Task:
Exact copy, no pictures: return all the records as they stand.

--*--

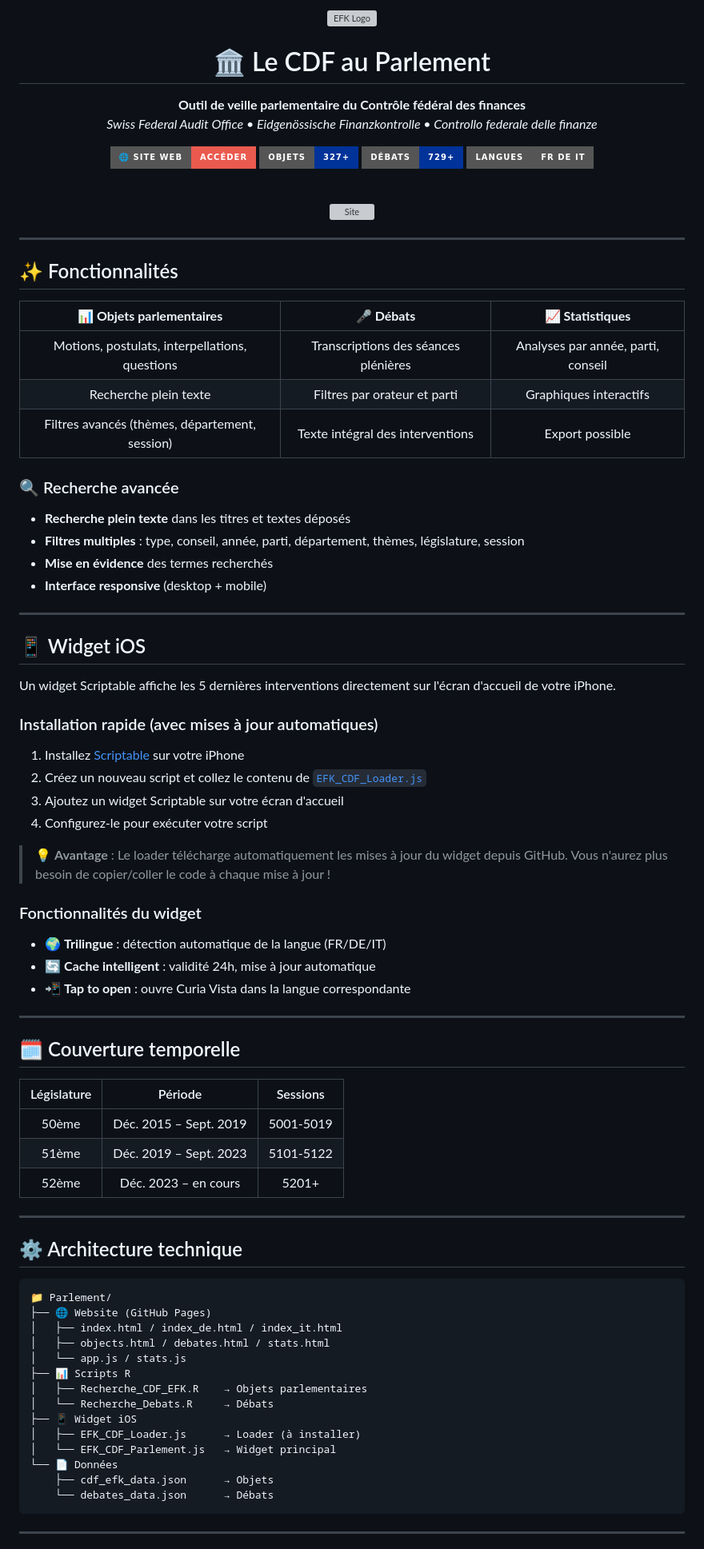
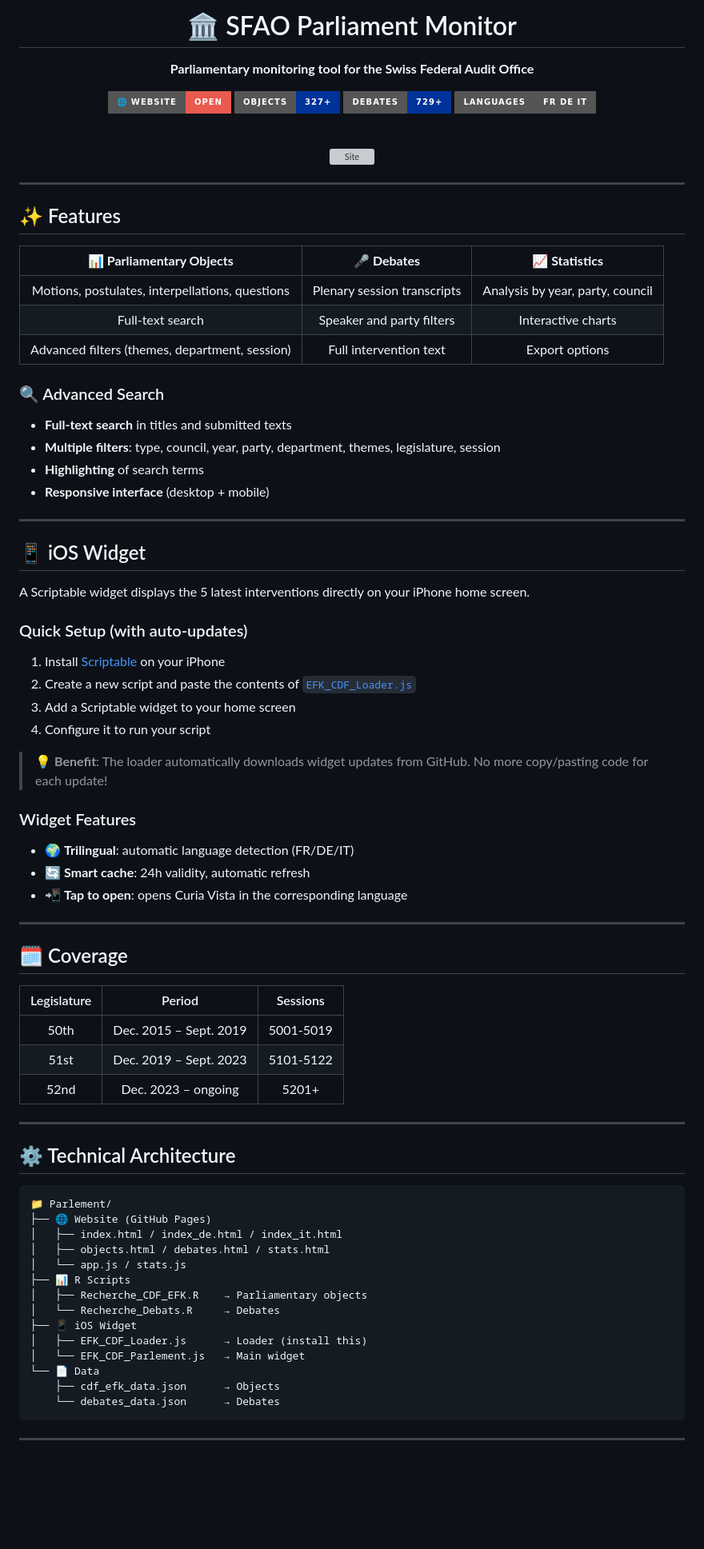
Before and after one commit to ArnaudBon20/EFK_CDF_Parlement, a Markdown page: README.md, the part around one of its changes. Shown at 80% size. Drawn GitHub-style; badges without logos; blank space fills up the shorter version; grey boxes are pictures that could not be loaded.

Commit message:
README: English only, remove logo

````diff
--- a/README.md
+++ b/README.md
@@ -1,21 +1,16 @@
-<p align="center">
-  <img src="https://www.efk.admin.ch/images/logo_efk.svg" alt="EFK Logo" width="120">
-</p>
-
-<h1 align="center">🏛️ Le CDF au Parlement</h1>
+<h1 align="center">🏛️ SFAO Parliament Monitor</h1>
 
 <p align="center">
-  <strong>Outil de veille parlementaire du Contrôle fédéral des finances</strong><br>
-  <em>Swiss Federal Audit Office • Eidgenössische Finanzkontrolle • Controllo federale delle finanze</em>
+  <strong>Parliamentary monitoring tool for the Swiss Federal Audit Office</strong>
 </p>
 
 <p align="center">
   <a href="https://efk-cdf-sfao.github.io/Parlement/">
-    <img src="https://img.shields.io/badge/🌐_Site_Web-Accéder-EA5A4F?style=for-the-badge" alt="Website">
+    <img src="https://img.shields.io/badge/🌐_Website-Open-EA5A4F?style=for-the-badge" alt="Website">
   </a>
-  <img src="https://img.shields.io/badge/Objets-327+-003399?style=for-the-badge" alt="Objects">
-  <img src="https://img.shields.io/badge/Débats-729+-003399?style=for-the-badge" alt="Debates">
-  <img src="https://img.shields.io/badge/Langues-FR_DE_IT-gray?style=for-the-badge" alt="Languages">
+  <img src="https://img.shields.io/badge/Objects-327+-003399?style=for-the-badge" alt="Objects">
+  <img src="https://img.shields.io/badge/Debates-729+-003399?style=for-the-badge" alt="Debates">
+  <img src="https://img.shields.io/badge/Languages-FR_DE_IT-gray?style=for-the-badge" alt="Languages">
 </p>
 
 <br>
@@ -26,53 +21,53 @@
 
 ---
 
-## ✨ Fonctionnalités
+## ✨ Features
 
-| 📊 **Objets parlementaires** | 🎤 **Débats** | 📈 **Statistiques** |
+| 📊 **Parliamentary Objects** | 🎤 **Debates** | 📈 **Statistics** |
 |:---:|:---:|:---:|
-| Motions, postulats, interpellations, questions | Transcriptions des séances plénières | Analyses par année, parti, conseil |
-| Recherche plein texte | Filtres par orateur et parti | Graphiques interactifs |
-| Filtres avancés (thèmes, département, session) | Texte intégral des interventions | Export possible |
+| Motions, postulates, interpellations, questions | Plenary session transcripts | Analysis by year, party, council |
+| Full-text search | Speaker and party filters | Interactive charts |
+| Advanced filters (themes, department, session) | Full intervention text | Export options |
 
-### 🔍 Recherche avancée
-- **Recherche plein texte** dans les titres et textes déposés
-- **Filtres multiples** : type, conseil, année, parti, département, thèmes, législature, session
-- **Mise en évidence** des termes recherchés
-- **Interface responsive** (desktop + mobile)
+### 🔍 Advanced Search
+- **Full-text search** in titles and submitted texts
+- **Multiple filters**: type, council, year, party, department, themes, legislature, session
+- **Highlighting** of search terms
+- **Responsive interface** (desktop + mobile)
 
 ---
 
-## 📱 Widget iOS
+## 📱 iOS Widget
 
-Un widget Scriptable affiche les 5 dernières interventions directement sur l'écran d'accueil de votre iPhone.
+A Scriptable widget displays the 5 latest interventions directly on your iPhone home screen.
 
-### Installation rapide (avec mises à jour automatiques)
+### Quick Setup (with auto-updates)
 
-1. Installez [Scriptable](https://apps.apple.com/app/scriptable/id1405459188) sur votre iPhone
-2. Créez un nouveau script et collez le contenu de [`EFK_CDF_Loader.js`](EFK_CDF_Loader.js)
-3. Ajoutez un widget Scriptable sur votre écran d'accueil
-4. Configurez-le pour exécuter votre script
+1. Install [Scriptable](https://apps.apple.com/app/scriptable/id1405459188) on your iPhone
+2. Create a new script and paste the contents of [`EFK_CDF_Loader.js`](EFK_CDF_Loader.js)
+3. Add a Scriptable widget to your home screen
+4. Configure it to run your script
 
-> 💡 **Avantage** : Le loader télécharge automatiquement les mises à jour du widget depuis GitHub. Vous n'aurez plus besoin de copier/coller le code à chaque mise à jour !
+> 💡 **Benefit**: The loader automatically downloads widget updates from GitHub. No more copy/pasting code for each update!
 
-### Fonctionnalités du widget
-- 🌍 **Trilingue** : détection automatique de la langue (FR/DE/IT)
-- 🔄 **Cache intelligent** : validité 24h, mise à jour automatique
-- 📲 **Tap to open** : ouvre Curia Vista dans la langue correspondante
+### Widget Features
+- 🌍 **Trilingual**: automatic language detection (FR/DE/IT)
+- 🔄 **Smart cache**: 24h validity, automatic refresh
+- 📲 **Tap to open**: opens Curia Vista in the corresponding language
 
 ---
 
-## 🗓️ Couverture temporelle
+## 🗓️ Coverage
 
-| Législature | Période | Sessions |
-|:-----------:|:-------:|:--------:|
-| 50ème | Déc. 2015 – Sept. 2019 | 5001-5019 |
-| 51ème | Déc. 2019 – Sept. 2023 | 5101-5122 |
-| 52ème | Déc. 2023 – en cours | 5201+ |
+| Legislature | Period | Sessions |
+|:-----------:|:------:|:--------:|
+| 50th | Dec. 2015 – Sept. 2019 | 5001-5019 |
+| 51st | Dec. 2019 – Sept. 2023 | 5101-5122 |
+| 52nd | Dec. 2023 – ongoing | 5201+ |
 
 ---
 
-## ⚙️ Architecture technique
+## ⚙️ Technical Architecture
 
 ```
 📁 Parlement/
@@ -80,15 +75,15 @@ Un widget Scriptable affiche les 5 dernières interventions directement sur l'é
 │   ├── index.html / index_de.html / index_it.html
 │   ├── objects.html / debates.html / stats.html
 │   └── app.js / stats.js
-├── 📊 Scripts R
-│   ├── Recherche_CDF_EFK.R    → Objets parlementaires
-│   └── Recherche_Debats.R     → Débats
-├── 📱 Widget iOS
-│   ├── EFK_CDF_Loader.js      → Loader (à installer)
-│   └── EFK_CDF_Parlement.js   → Widget principal
-└── 📄 Données
-    ├── cdf_efk_data.json      → Objets
-    └── debates_data.json      → Débats
+├── 📊 R Scripts
+│   ├── Recherche_CDF_EFK.R    → Parliamentary objects
+│   └── Recherche_Debats.R     → Debates
+├── 📱 iOS Widget
+│   ├── EFK_CDF_Loader.js      → Loader (install this)
+│   └── EFK_CDF_Parlement.js   → Main widget
+└── 📄 Data
+    ├── cdf_efk_data.json      → Objects
+    └── debates_data.json      → Debates
 ```
 
 ---
````
Also changed, not shown: other parts of README.md (+19 -19 lines).
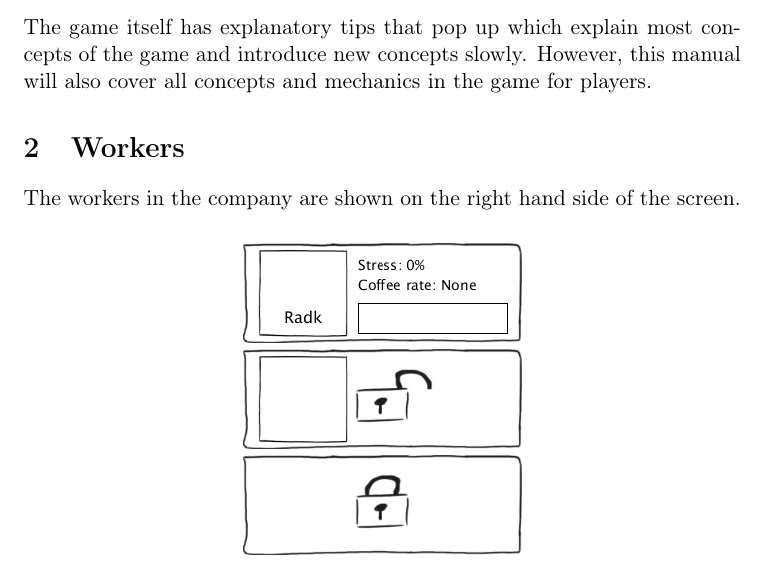
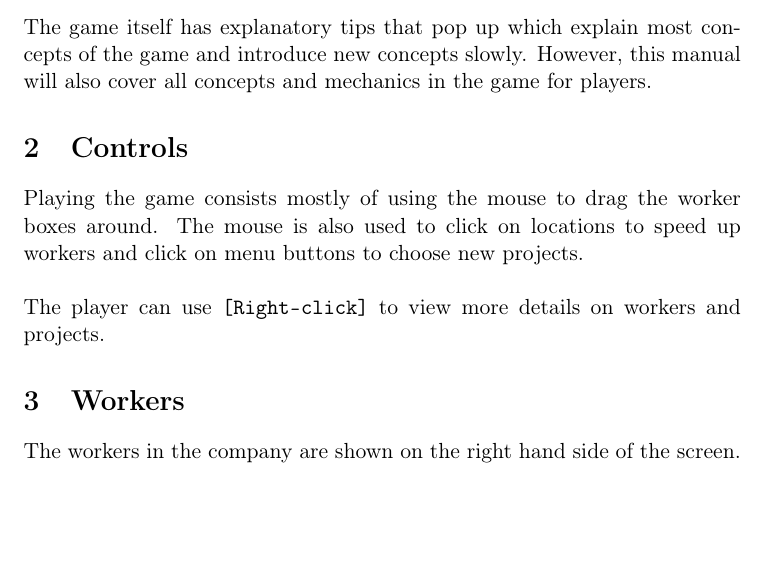
Before and after one commit to 12yuens2/currytex-studios, a LaTeX document (report/Manual.tex): part of page 1 of 5 before the commit and part of page 1 of 6 after it, cut so that both start at the same text, the shorter picture padded with empty space. Compiled offline with pdfLaTeX.

Commit message:
Finish manual.

```diff
--- a/report/Manual.tex
+++ b/report/Manual.tex
@@ -31,6 +31,11 @@
 
 \section{Introduction}
 The game itself has explanatory tips that pop up which explain most concepts of the game and introduce new concepts slowly. However, this manual will also cover all concepts and mechanics in the game for players.
+
+\section{Controls}
+Playing the game consists mostly of using the mouse to drag the worker boxes around. The mouse is also used to click on locations to speed up workers and click on menu buttons to choose new projects.
+\n
+The player can use \texttt{[Right-click]} to view more details on workers and projects.
 
 \section{Workers}
 The workers in the company are shown on the right hand side of the screen.
```
Also changed, not shown: report/Manual.pdf.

--*--

Output for this task:
Before and after one commit to ArnaudBon20/EFK_CDF_Parlement, a Markdown page: README.md, the part around one of its changes. Shown at 80% size. Drawn GitHub-style; badges without logos; blank space fills up the shorter version; grey boxes are pictures that could not be loaded.

Commit message:
README: English only, remove logo

````diff
--- a/README.md
+++ b/README.md
@@ -1,21 +1,16 @@
-<p align="center">
-  <img src="https://www.efk.admin.ch/images/logo_efk.svg" alt="EFK Logo" width="120">
-</p>
-
-<h1 align="center">🏛️ Le CDF au Parlement</h1>
+<h1 align="center">🏛️ SFAO Parliament Monitor</h1>
 
 <p align="center">
-  <strong>Outil de veille parlementaire du Contrôle fédéral des finances</strong><br>
-  <em>Swiss Federal Audit Office • Eidgenössische Finanzkontrolle • Controllo federale delle finanze</em>
+  <strong>Parliamentary monitoring tool for the Swiss Federal Audit Office</strong>
 </p>
 
 <p align="center">
   <a href="https://efk-cdf-sfao.github.io/Parlement/">
-    <img src="https://img.shields.io/badge/🌐_Site_Web-Accéder-EA5A4F?style=for-the-badge" alt="Website">
+    <img src="https://img.shields.io/badge/🌐_Website-Open-EA5A4F?style=for-the-badge" alt="Website">
   </a>
-  <img src="https://img.shields.io/badge/Objets-327+-003399?style=for-the-badge" alt="Objects">
-  <img src="https://img.shields.io/badge/Débats-729+-003399?style=for-the-badge" alt="Debates">
-  <img src="https://img.shields.io/badge/Langues-FR_DE_IT-gray?style=for-the-badge" alt="Languages">
+  <img src="https://img.shields.io/badge/Objects-327+-003399?style=for-the-badge" alt="Objects">
+  <img src="https://img.shields.io/badge/Debates-729+-003399?style=for-the-badge" alt="Debates">
+  <img src="https://img.shields.io/badge/Languages-FR_DE_IT-gray?style=for-the-badge" alt="Languages">
 </p>
 
 <br>
@@ -26,53 +21,53 @@
 
 ---
 
-## ✨ Fonctionnalités
+## ✨ Features
 
-| 📊 **Objets parlementaires** | 🎤 **Débats** | 📈 **Statistiques** |
+| 📊 **Parliamentary Objects** | 🎤 **Debates** | 📈 **Statistics** |
 |:---:|:---:|:---:|
-| Motions, postulats, interpellations, questions | Transcriptions des séances plénières | Analyses par année, parti, conseil |
-| Recherche plein texte | Filtres par orateur et parti | Graphiques interactifs |
-| Filtres avancés (thèmes, département, session) | Texte intégral des interventions | Export possible |
+| Motions, postulates, interpellations, questions | Plenary session transcripts | Analysis by year, party, council |
+| Full-text search | Speaker and party filters | Interactive charts |
+| Advanced filters (themes, department, session) | Full intervention text | Export options |
 
-### 🔍 Recherche avancée
-- **Recherche plein texte** dans les titres et textes déposés
-- **Filtres multiples** : type, conseil, année, parti, département, thèmes, législature, session
-- **Mise en évidence** des termes recherchés
-- **Interface responsive** (desktop + mobile)
+### 🔍 Advanced Search
+- **Full-text search** in titles and submitted texts
+- **Multiple filters**: type, council, year, party, department, themes, legislature, session
+- **Highlighting** of search terms
+- **Responsive interface** (desktop + mobile)
 
 ---
 
-## 📱 Widget iOS
+## 📱 iOS Widget
 
-Un widget Scriptable affiche les 5 dernières interventions directement sur l'écran d'accueil de votre iPhone.
+A Scriptable widget displays the 5 latest interventions directly on your iPhone home screen.
 
-### Installation rapide (avec mises à jour automatiques)
+### Quick Setup (with auto-updates)
 
-1. Installez [Scriptable](https://apps.apple.com/app/scriptable/id1405459188) sur votre iPhone
-2. Créez un nouveau script et collez le contenu de [`EFK_CDF_Loader.js`](EFK_CDF_Loader.js)
-3. Ajoutez un widget Scriptable sur votre écran d'accueil
-4. Configurez-le pour exécuter votre script
+1. Install [Scriptable](https://apps.apple.com/app/scriptable/id1405459188) on your iPhone
+2. Create a new script and paste the contents of [`EFK_CDF_Loader.js`](EFK_CDF_Loader.js)
+3. Add a Scriptable widget to your home screen
+4. Configure it to run your script
 
-> 💡 **Avantage** : Le loader télécharge automatiquement les mises à jour du widget depuis GitHub. Vous n'aurez plus besoin de copier/coller le code à chaque mise à jour !
+> 💡 **Benefit**: The loader automatically downloads widget updates from GitHub. No more copy/pasting code for each update!
 
-### Fonctionnalités du widget
-- 🌍 **Trilingue** : détection automatique de la langue (FR/DE/IT)
-- 🔄 **Cache intelligent** : validité 24h, mise à jour automatique
-- 📲 **Tap to open** : ouvre Curia Vista dans la langue correspondante
+### Widget Features
+- 🌍 **Trilingual**: automatic language detection (FR/DE/IT)
+- 🔄 **Smart cache**: 24h validity, automatic refresh
+- 📲 **Tap to open**: opens Curia Vista in the corresponding language
 
 ---
 
-## 🗓️ Couverture temporelle
+## 🗓️ Coverage
 
-| Législature | Période | Sessions |
-|:-----------:|:-------:|:--------:|
-| 50ème | Déc. 2015 – Sept. 2019 | 5001-5019 |
-| 51ème | Déc. 2019 – Sept. 2023 | 5101-5122 |
-| 52ème | Déc. 2023 – en cours | 5201+ |
+| Legislature | Period | Sessions |
+|:-----------:|:------:|:--------:|
+| 50th | Dec. 2015 – Sept. 2019 | 5001-5019 |
+| 51st | Dec. 2019 – Sept. 2023 | 5101-5122 |
+| 52nd | Dec. 2023 – ongoing | 5201+ |
 
 ---
 
-## ⚙️ Architecture technique
+## ⚙️ Technical Architecture
 
 ```
 📁 Parlement/
@@ -80,15 +75,15 @@ Un widget Scriptable affiche les 5 dernières interventions directement sur l'é
 │   ├── index.html / index_de.html / index_it.html
 │   ├── objects.html / debates.html / stats.html
 │   └── app.js / stats.js
-├── 📊 Scripts R
-│   ├── Recherche_CDF_EFK.R    → Objets parlementaires
-│   └── Recherche_Debats.R     → Débats
-├── 📱 Widget iOS
-│   ├── EFK_CDF_Loader.js      → Loader (à installer)
-│   └── EFK_CDF_Parlement.js   → Widget principal
-└── 📄 Données
-    ├── cdf_efk_data.json      → Objets
-    └── debates_data.json      → Débats
+├── 📊 R Scripts
+│   ├── Recherche_CDF_EFK.R    → Parliamentary objects
+│   └── Recherche_Debats.R     → Debates
+├── 📱 iOS Widget
+│   ├── EFK_CDF_Loader.js      → Loader (install this)
+│   └── EFK_CDF_Parlement.js   → Main widget
+└── 📄 Data
+    ├── cdf_efk_data.json      → Objects
+    └── debates_data.json      → Debates
 ```
 
 ---
````
Also changed, not shown: other parts of README.md (+19 -19 lines).
Before and after one commit to 12yuens2/currytex-studios, a LaTeX document (report/Manual.tex): part of page 1 of 5 before the commit and part of page 1 of 6 after it, cut so that both start at the same text, the shorter picture padded with empty space. Compiled offline with pdfLaTeX.

Commit message:
Finish manual.

```diff
--- a/report/Manual.tex
+++ b/report/Manual.tex
@@ -31,6 +31,11 @@
 
 \section{Introduction}
 The game itself has explanatory tips that pop up which explain most concepts of the game and introduce new concepts slowly. However, this manual will also cover all concepts and mechanics in the game for players.
+
+\section{Controls}
+Playing the game consists mostly of using the mouse to drag the worker boxes around. The mouse is also used to click on locations to speed up workers and click on menu buttons to choose new projects.
+\n
+The player can use \texttt{[Right-click]} to view more details on workers and projects.
 
 \section{Workers}
 The workers in the company are shown on the right hand side of the screen.
```
Also changed, not shown: report/Manual.pdf.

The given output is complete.